Question for today: how should we support mid-size dairy farms?
My “thought for a summer weekend” post elicited interesting comments.
Let’s start with the one from FarmerJane, a mid-size dairy farmer who is a frequent contributor.
She asks: How can farmers and consumers find ways to dialog and share information?
She says (and I’m doing some heavy editing here, with her permission):
Thoughts about ag are dominated by a few powerful big media writers. When we farmers try to speak, we find ourselves excoriated….Rural America does not seem to have any sort of spokesperson who has access to national media. The issues are framed by a handful of urban food-elite writing whose thoughts then trickle down to how rural farmers are perceived…I think the inclusion of farmers in food dialog would bring a multidisciplinary approach to the issue of food: environment, ag economics, animal welfare, food systems to name a few. But what are the ways this could happen?
I feel that we, the average farmer of the middle are being marginalized.
I asked: What would you like to see done for farmers like you, neither CAFO, nor small. She had several suggestions, which I summarize here mostly in my words (hers are in quotes):
Fix milk marketing orders and “end-product” pricing. Right now, prices are paid to farmers according to the use of the milk.
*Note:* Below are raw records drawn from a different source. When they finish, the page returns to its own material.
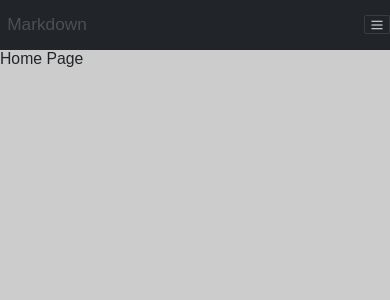
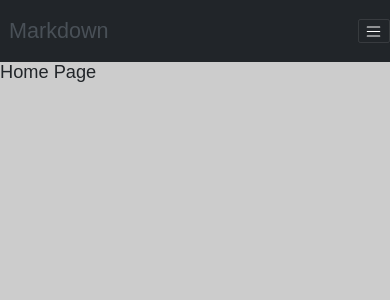
Before and after one commit to mshyam25/Markdown-FE, a React (Create React App) app: page / in a window 390 px wide. Shown: the top 300 px of the page. Built offline with nearby package versions, Linux system fonts and the light colour scheme; a web font is replaced by a local one.

Commit message:
font size fix

```diff
--- a/src/mediaqueries.css
+++ b/src/mediaqueries.css
@@ -98,9 +98,6 @@
 /* BELOW 400px (Phones) */
 
 @media (max-width: 25rem) {
-  html {
-    font-size: 45%;
-  }
   .content,
   .markdown {
     gap: 1.2rem;
```
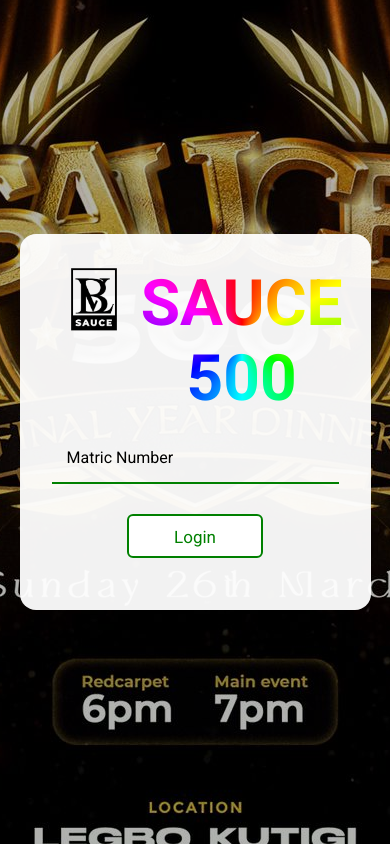
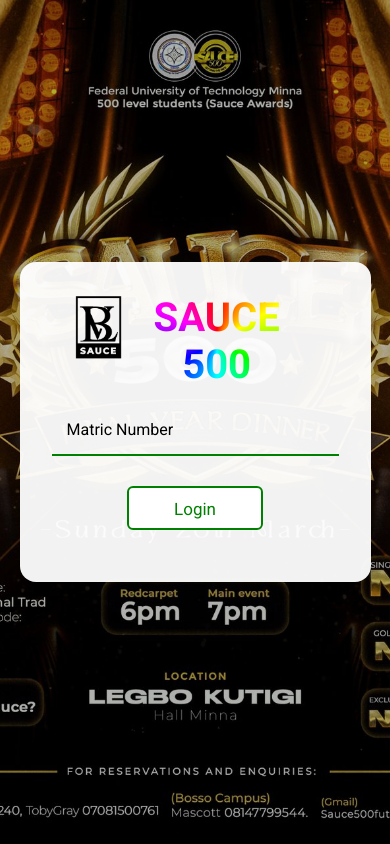
Before and after one commit to d-code-h/sauce_votify, a Next.js app: page /login in a window 390 px wide. Built offline with nearby package versions, Linux system fonts and the light colour scheme.

Commit message:
FIX: Mobile login responsiveness

```diff
--- a/styles/Home.module.css
+++ b/styles/Home.module.css
@@ -25,6 +25,7 @@
   align-items: center;
   background-image: url('../public/program.jpg');
   background-position: center;
+  background-size: cover;
 }
 
 .content {
@@ -40,12 +41,14 @@
   display: flex;
   justify-content: center;
   align-items: center;
+  margin-right: 50px;
 }
 .content_hero_img {
   align-self: baseline;
 }
 .heading {
-  font-size: 4rem;
+  align-self: end;
+  font-size: 2.5rem;
   margin-bottom: 1rem;
   text-align: center;
   background: conic-gradient(
```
From high prices to low: Class I (fluid milk), Class II (yogurt), Class III (cheese), Class IV(butter/powder). If the push is to turn milk into yogurt, cheese, or butter, dairy farmers don’t get paid as much.
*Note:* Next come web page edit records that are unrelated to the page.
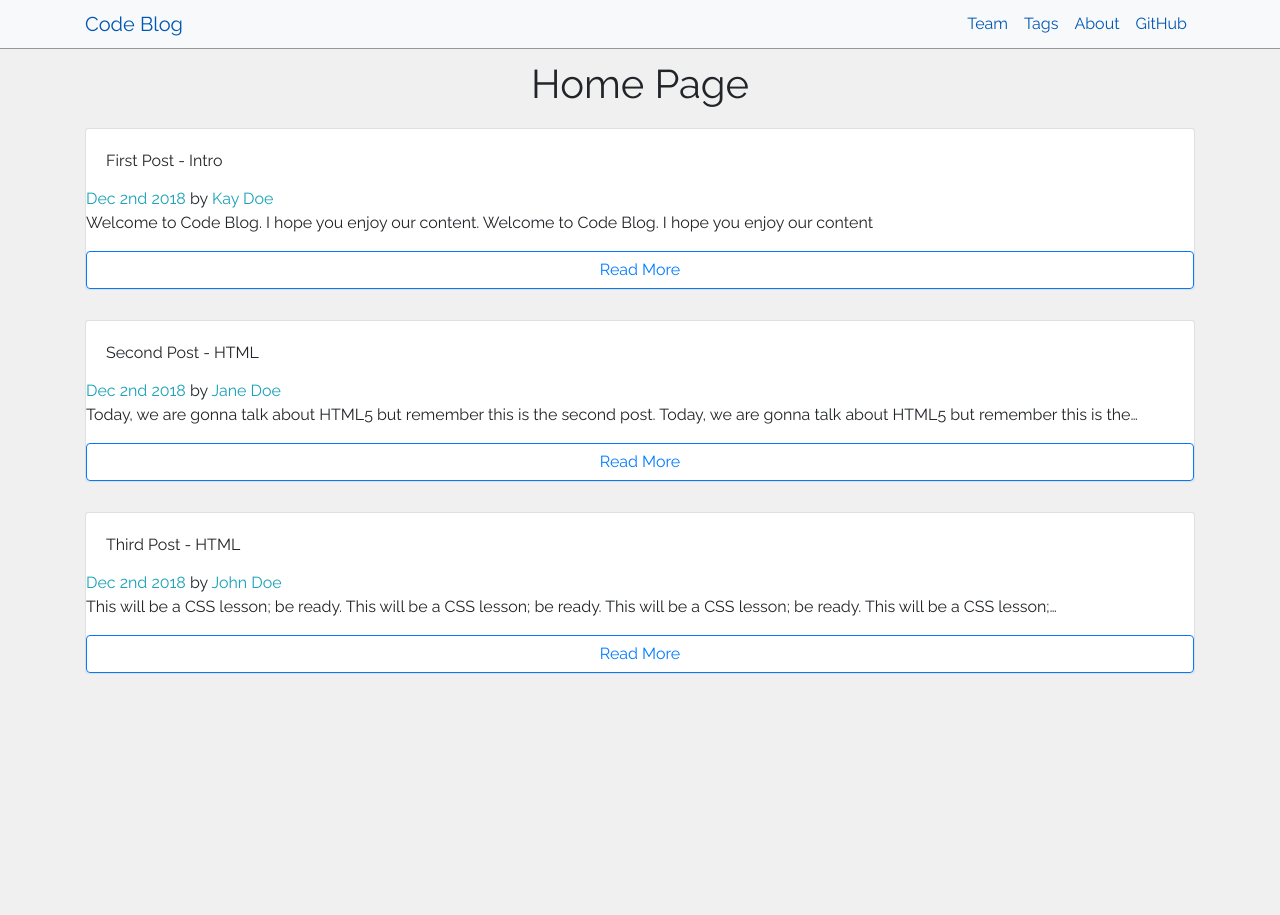
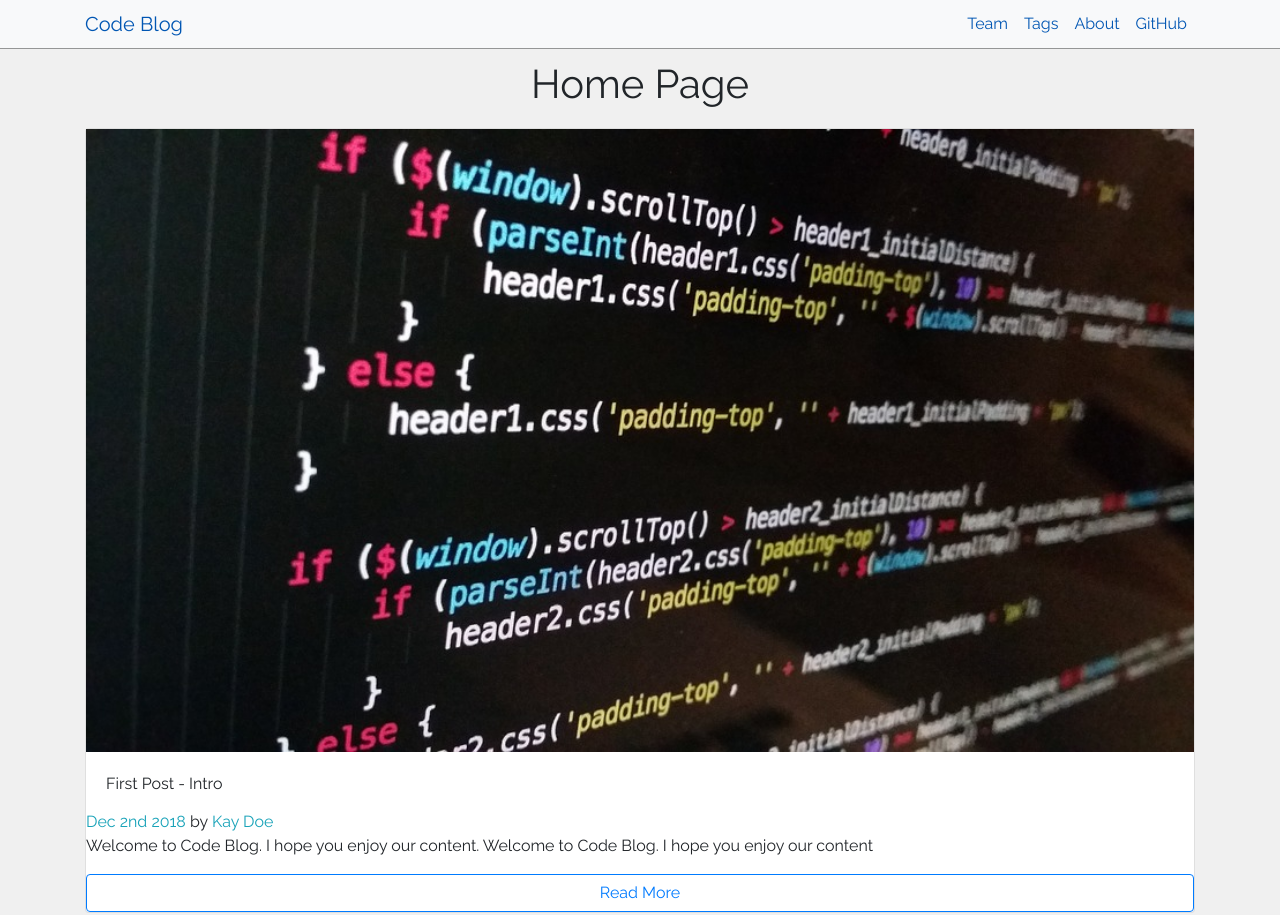
Before and after one commit to kode-sektor/gatsby-blog-starter, a Gatsby site: page / in a window 1280 px wide. Shown: the top 915 px of the page. Before the commit the page ends 800 px from the top, so only its background shows below. Built offline with nearby package versions, Linux system fonts and the light colour scheme; Gatsby itself is replaced by a stand-in of ours.

Commit message:
Introduce images

```diff
--- a/src/components/Post.js
+++ b/src/components/Post.js
@@ -1,10 +1,12 @@
 import React from 'react'
 import { Link } from 'gatsby'
-import {Card, CardTitle, CardText, CardSubtitle, CardBody} from 'reactstrap';
+import {Card, CardTitle, CardText, CardSubtitle, CardBody} from 'reactstrap'
+import Img from 'gatsby-image'
 
-const Post = ({title, author, path, date, body}) => {
+const Post = ({title, author, path, date, body, fluid}) => {
     return (
         <Card>
+            <Img className="card-image-top" fluid={fluid} />
             <CardBody>
                 {title}
             </CardBody>
--- a/src/pages/index.js
+++ b/src/pages/index.js
@@ -16,7 +16,7 @@ const IndexPage = () => (
             return (
                 <div>
                     {data.allMarkdownRemark.edges.map(({node}) => (
-                        <Post title={node.frontmatter.title} author={node.frontmatter.author} path={node.frontmatter.path} date={node.frontmatter.date} body={node.excerpt}/>
+                        <Post title={node.frontmatter.title} author={node.frontmatter.author} path={node.frontmatter.path} date={node.frontmatter.date} body={node.excerpt} fluid={node.frontmatter.image.childImageSharp.fluid}/>
                     ))}
                 </div>
             )
@@ -26,7 +26,7 @@ const IndexPage = () => (
 )
 
 const indexQuery = graphql`
-    query {
+    query indexQuery {
         allMarkdownRemark(sort : {fields : [frontmatter___date], order: DESC}){
             edges {
                 node {
@@ -36,6 +36,13 @@ const indexQuery = graphql`
                         date(formatString : "MMM Do YYYY")
                         author
                         path
+                        image {
+                            childImageSharp{
+                                fluid(maxWidth: 600) {
+                                    ...GatsbyImageSharpFluid_tracedSVG
+                                }
+                            }
+                        }
                     }
                     excerpt
                 }
--- a/src/pages/posts/001-first-post.md
+++ b/src/pages/posts/001-first-post.md
@@ -3,6 +3,7 @@ title : 'First  Post - Intro'
 date : 2018-12-02 07:00:00
 author : 'Kay Doe'
 path : '/first-post'
+image : '../../images/javascript.jpg'
 ---
 
 Welcome to Code Blog. I hope you enjoy our content. Welcome to Code Blog. I hope you enjoy our content
--- a/src/pages/posts/002-second-post.md
+++ b/src/pages/posts/002-second-post.md
@@ -3,6 +3,7 @@ title : 'Second  Post - HTML'
 date : 2018-12-02 07:00:00
 author : 'Jane Doe'
 path : '/second-post'
+image : '../../images/javascript.jpg'
 ---
 
 Today, we are gonna talk about HTML5 but remember this is the second post. Today, we are gonna talk about HTML5 but remember this is the second post. Today, we are gonna talk about HTML5 but remember this is the second post. Today, we are gonna talk about HTML5 but remember this is the second post. Today, we are gonna talk about HTML5 but remember this is the second post. Today, we are gonna talk about HTML5 but remember this is the second post. Today, we are gonna talk about HTML5 but remember this is the second post.
--- a/src/pages/posts/003-third-post - Copy.md
+++ b/src/pages/posts/003-third-post - Copy.md
@@ -3,6 +3,7 @@ title : 'Third Post - HTML'
 date : 2018-12-02 07:00:00
 author : 'John Doe'
 path : '/third-post'
+image : '../../images/javascript.jpg'
 ---
 
 This will be a CSS lesson; be ready. This will be a CSS lesson; be ready. This will be a CSS lesson; be ready. This will be a CSS lesson; be ready. This will be a CSS lesson; be ready. This will be a CSS lesson; be ready. This will be a CSS lesson; be ready. This will be a CSS lesson; be ready. This will be a CSS lesson; be ready.
```
Also changed, not shown: src/images/javascript.jpg (added).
Encourage local production. “The eastern half of the country is actually in “milk deficit” of about 3.2 billion pounds per month, while the western half is pushing the milk out like there is no tomorrow…Farmers in the western part of the country are calling for supply management to rein in some of this rapid growth, while we here in the east are generally opposed to it.”
Make pricing more transparent. “Farmers don’t know instantly what dairy prices are (hopefully this will change as farmers have pushed hard on this issue to come out of the Stone Age).”
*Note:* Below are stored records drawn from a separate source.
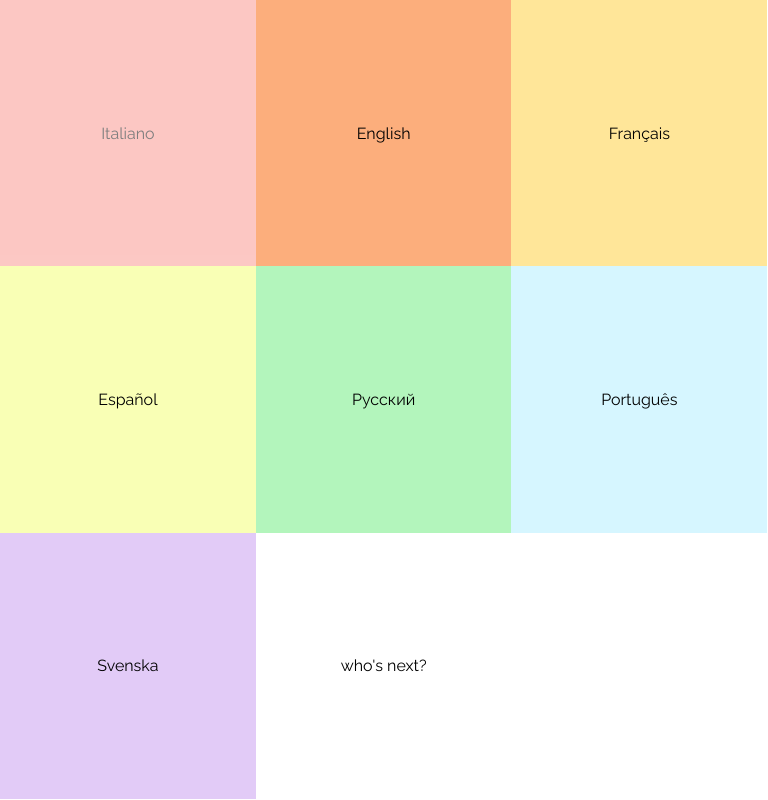
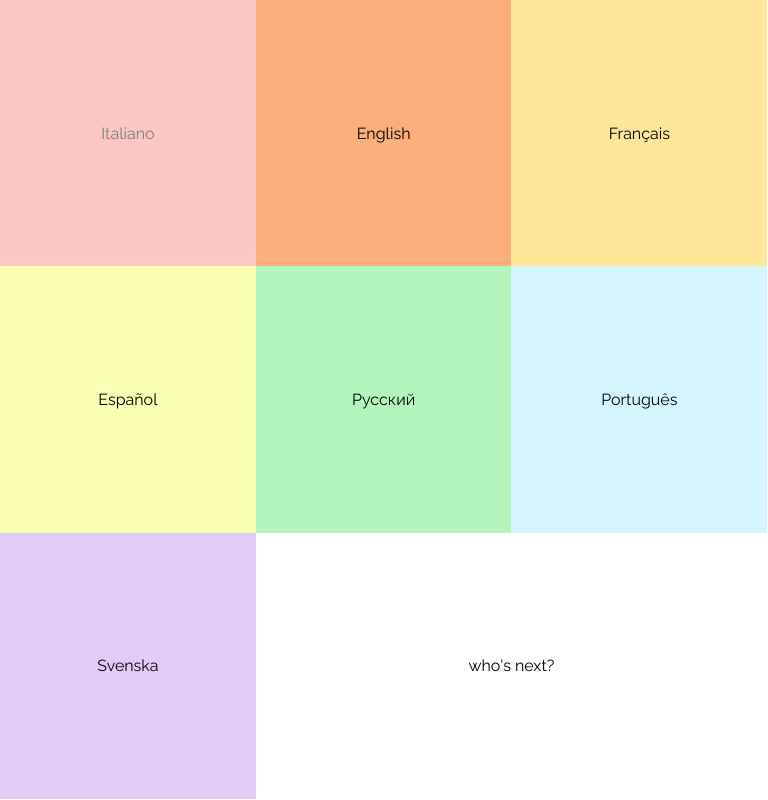
Before and after one commit to lidiaCirrone/polyglotwannabe, a Next.js app: page / in a window 768 px wide. Built offline with nearby package versions, Linux system fonts and the light colour scheme.

Commit message:
grid-column to occupy whole space left

```diff
--- a/styles/Home.module.css
+++ b/styles/Home.module.css
@@ -64,6 +64,10 @@
    .tile {
       height: 33.3vh;
    }
+
+   .tile-empty {
+      grid-column: 2 / span 2;
+   }
 }
 
 /* Desktops and large screens */
```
Cap supports on CAFOs. “Some of the major NY CAFO’s got millions in terms of ‘corn subsidies’ in addition to dairy payments.”
Support mid-size dairy herds: The trigger point at which a farm becomes a CAFO in NY is only 200 cows. Extension estimates that meeting CAFO requirements at this limit keeps farmers at 199 cows because the compliance cost is something like $162,000.
Reregionalize dairy processing: “meaning more processors in NY who can compete for the farmers’ milk….The more competition for milk the better, especially from a number of smaller processors that farmers and smaller coops can negotiate with.”
Deal with anti-competitive forces. Large dairies are engaged in market collusion and this hurts smaller dairies. “ Massive retail level buyer consolidation is another issue… Walmart has the power to drive down farmer prices in all dairy categories… The more we can do to break the Walmart grip, the better off we all will be.”
Look at the trends. “ I know that NY has gone from 30,000,000 acres of farmland when we were kids, to just 7,000,000 today. There are some 3,000,000 acres of abandoned grazing farmlands Upstate, with empty barns as far as one can see in some areas. And, I see an increasing number of huge CAFO’s with all-immigrant work forces who send every penny home, cows that never go outdoors, and emptied out Main Streets up here….I wonder how it could possibly make sense not to encourage farms of all kinds, especially making use of the grasslands that are close to NYC.”
Her overall question: “How does one move these questions into the public realm for intelligent discussion?
Senator Gillibrand has made it her business to understand dairy policies as they affect New York State. For anyone who has ever tried to understand milk marketing orders, that’s an achievement (see below).
Responses? Any good ideas for FarmerJane?